He noticed a murmur, a swish after the second beat.
Not normal, he knew. So Cullen asked his instructor and another student to listen.
“I heard this very distinctive sound,” recalled his instructor, Dr. Eugene Corbett. “I didn’t like what I heard.”
Cullen wasn’t worried: A 26-year-old runner who is slim and fit, he told himself it couldn’t be serious.
Cullen was diagnosed with a thoracic aortic aneurysm. This meant there was a dilation of the main blood vessel coming out of his heart.
“The normal aorta is like the diameter of a banana,” said Dr. Irving Kron, who performed open-heart surgery on Cullen two weeks later. “This thing was probably the size of a very large coffee cup.”
Left untreated, Dr. Kron said, “He would have died of this or certainly had a catastrophic problem.” Had Cullen not been in medical school, his condition probably would’ve been left undiagnosed and untreated.
The first sign of a problem arose in August, when the Athens, Ga., native experienced chest pain while on a rotation at a hospital in Atlanta. It was a crushing sensation behind the sternum and up to the jaw.
He considered going to the emergency room, but figured it was an esophageal spasm, or a painful muscle contraction in the esophagus. He listened with his stethoscope, and heard the murmur then, too.
“I knew it wasn’t normal, but I reassured myself: I was young and healthy and nothing could be going wrong,” he said.
With no family history of heart disease, Cullen turned to antacids, which seemed to help. After a couple of days, the pain subsided.
About two months passed with no further symptoms, and it wasn’t until the class with Dr. Corbett that he again contemplated his condition.
When Cullen listened to his heart this time, the murmur “was much, much louder than it had been before,” Cullen said. He described the volume as rising from a 1 on a scale of 6 to a 3 on a scale of 6.
He discussed his findings with Dr. Corbett and another student; one possibility they considered was aortic regurgitation, which is when the aortic valve doesn’t close quite right and allows blood to flow back into the heart.

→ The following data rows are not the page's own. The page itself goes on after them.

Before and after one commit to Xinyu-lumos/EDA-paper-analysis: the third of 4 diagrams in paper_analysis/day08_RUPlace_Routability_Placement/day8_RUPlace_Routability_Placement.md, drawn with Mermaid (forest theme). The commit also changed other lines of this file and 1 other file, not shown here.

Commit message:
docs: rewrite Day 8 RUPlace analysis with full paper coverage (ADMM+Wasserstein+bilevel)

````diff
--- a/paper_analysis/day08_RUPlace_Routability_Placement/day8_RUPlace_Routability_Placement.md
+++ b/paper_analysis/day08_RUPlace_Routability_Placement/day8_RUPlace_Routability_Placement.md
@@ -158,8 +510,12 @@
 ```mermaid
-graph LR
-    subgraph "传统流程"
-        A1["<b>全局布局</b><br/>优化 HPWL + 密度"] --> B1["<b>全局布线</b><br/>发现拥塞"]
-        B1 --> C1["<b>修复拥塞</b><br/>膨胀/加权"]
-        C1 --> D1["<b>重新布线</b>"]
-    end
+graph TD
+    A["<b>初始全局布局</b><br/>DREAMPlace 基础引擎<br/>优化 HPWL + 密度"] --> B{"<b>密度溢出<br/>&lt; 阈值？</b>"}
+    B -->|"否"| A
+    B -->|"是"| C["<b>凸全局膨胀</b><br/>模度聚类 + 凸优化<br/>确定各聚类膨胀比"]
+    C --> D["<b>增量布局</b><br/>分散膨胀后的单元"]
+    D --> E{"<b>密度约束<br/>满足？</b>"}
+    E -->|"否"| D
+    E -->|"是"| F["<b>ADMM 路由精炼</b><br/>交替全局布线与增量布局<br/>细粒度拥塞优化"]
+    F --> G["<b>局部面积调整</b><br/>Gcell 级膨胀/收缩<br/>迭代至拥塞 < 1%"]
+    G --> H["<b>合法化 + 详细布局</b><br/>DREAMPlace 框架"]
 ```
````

Dr. Corbett recommended an echocardiogram. He and U.Va. colleague Dr. Max Luna, a cardiologist, already were planning a teaching session on cardiac murmurs and echocardiography; they bumped up the plan due to the new circumstances.

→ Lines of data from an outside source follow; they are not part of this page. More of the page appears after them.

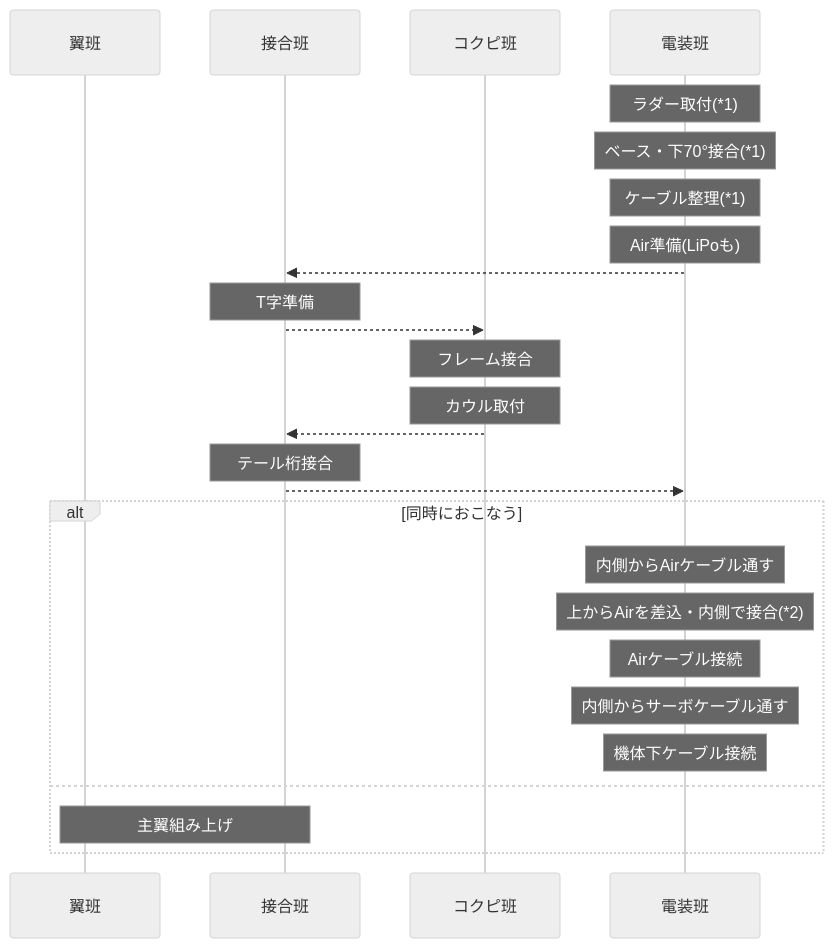
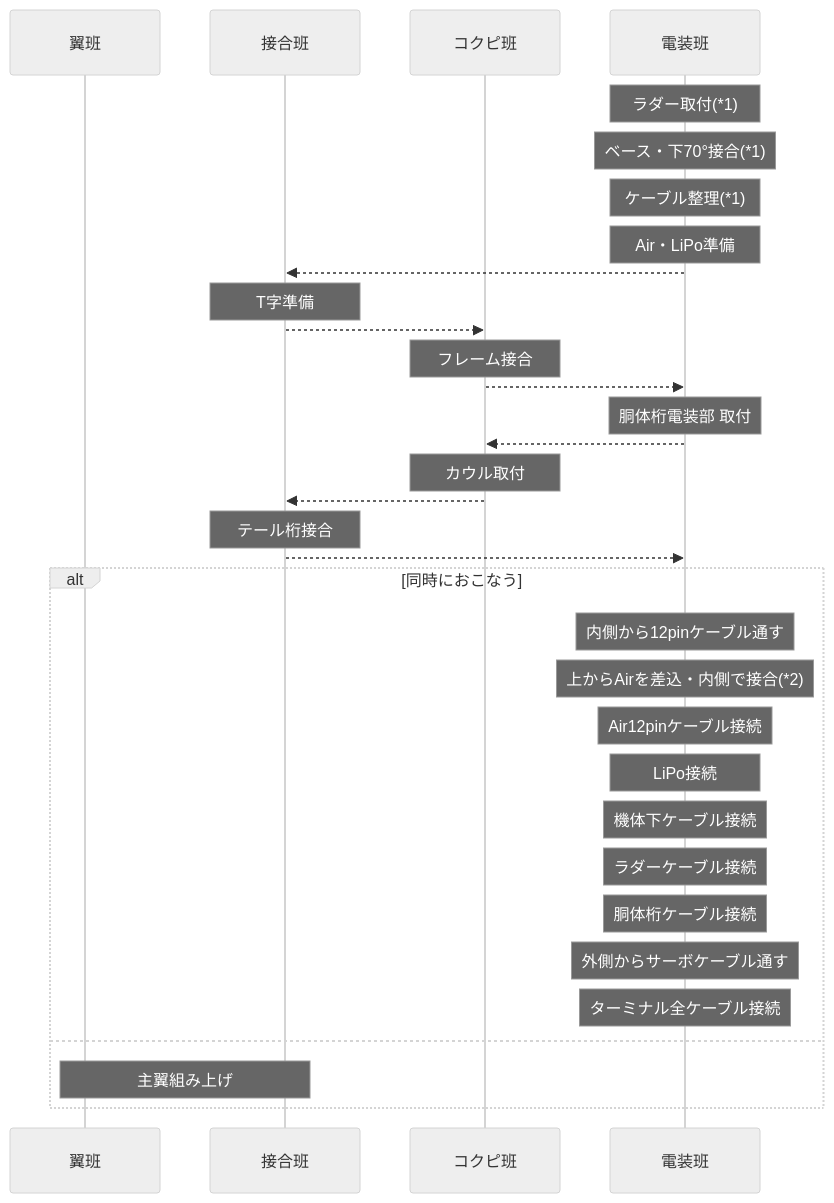
One commit to torica-org/electronics-blog changed the third of 6 diagrams in docs/works/2026-avionics.md. Above: the diagram before and after it, drawn with Mermaid (neutral theme). The commit also changed other lines of this file, not shown here.

```diff
--- a/docs/works/2026-avionics.md
+++ b/docs/works/2026-avionics.md
@@ -162,29 +163,36 @@
 <pre class="mermaid" style="background-color:white;">
 sequenceDiagram
     participant wing as 翼班
     participant assem as 接合班
     participant cockpit as コクピ班
     participant elec as 電装班
 
     Note over elec: ラダー取付(*1)
     Note over elec: ベース・下70°接合(*1)
     Note over elec: ケーブル整理(*1)
-    Note over elec: Air準備(LiPoも)
+    Note over elec: Air・LiPo準備
     elec -->> assem:
     Note over assem: T字準備
     assem -->> cockpit:
     Note over cockpit: フレーム接合
+    cockpit -->> elec:
+    Note over elec: 胴体桁電装部 取付
+    elec -->> cockpit:
     Note over cockpit: カウル取付
     cockpit -->> assem:
     Note over assem: テール桁接合
     assem -->> elec:
     alt 同時におこなう
-        Note over elec: 内側からAirケーブル通す
+        Note over elec: 内側から12pinケーブル通す
         Note over elec: 上からAirを差込・内側で接合(*2)
-        Note over elec: Airケーブル接続
-        Note over elec: 内側からサーボケーブル通す
+        Note over elec: Air12pinケーブル接続
+        Note over elec: LiPo接続
         Note over elec: 機体下ケーブル接続
+        Note over elec: ラダーケーブル接続
+        Note over elec: 胴体桁ケーブル接続
+        Note over elec: 外側からサーボケーブル通す
+        Note over elec: ターミナル全ケーブル接続
     else
         Note over wing,assem: 主翼組み上げ
     end
 </pre>
```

“Usually in a young person we find innocent murmurs,” Dr. Luna said. “So the question was, is this an innocent murmur or a true aortic murmur?”
Cullen, who already had some experience with ultrasound technology, watched the screen and noticeably lost color in his face.
“Dr. Luna, is there something wrong with my aortic root?” Cullen said.
The echocardiogram yielded a diagnosis: thoracic aortic aneurysm.
“Cullen had this very interesting, rare change in his aortic structure that was making his valve become too open and loose,” Dr. Corbett said.
Cullen’s aorta measured 7.2 centimeters; normal for someone his size would be less than 3.5 centimeters, Dr. Luna said.
“This was a tremendous surprise,” Dr. Luna said. “The magnitude of the problem was serious.”
Dr. Luna wondered, “How do I present it to him in the most compassionate and reassuring way, but at the same time be clear of the seriousness of the finding?”
“I saw Cullen’s life changing in a minute, and you could tell he knew it.”
In young people, there are two leading causes of the condition. One is a genetic disorder called Marfan syndrome that affects the body’s connective tissue. The other is a congenital condition in which the aortic valve has two leaflets rather than three, Dr. Kron said.
In Cullen’s case, it has not been determined what caused the aneurysm, his doctors said.
On Nov. 10, Cullen underwent a four-hour operation to repair his aorta. In what is called a “valve-sparing aortic root replacement,” Dr. Kron cut out the portion of the aorta that had ballooned and replaced that section with Dacron, a synthetic material.
Dr. Kron said his prognosis is great: “He should be able to live a normal life.”
Three weeks after the surgery, Cullen started running again.
But some things will never be the same.
“Being the patient is a very humbling experience,” said Cullen, who is preparing for his residency in emergency medicine. “You’re very powerless. I’m used to being in the medical professional role.
“I think it’s completely changed the way I think of patients.”
Barely a week after Cullen’s surgery, Dr. Corbett spotted him in the hospital cafeteria with friends. “I had to go over,” Dr. Corbett said, “and give him a hug.”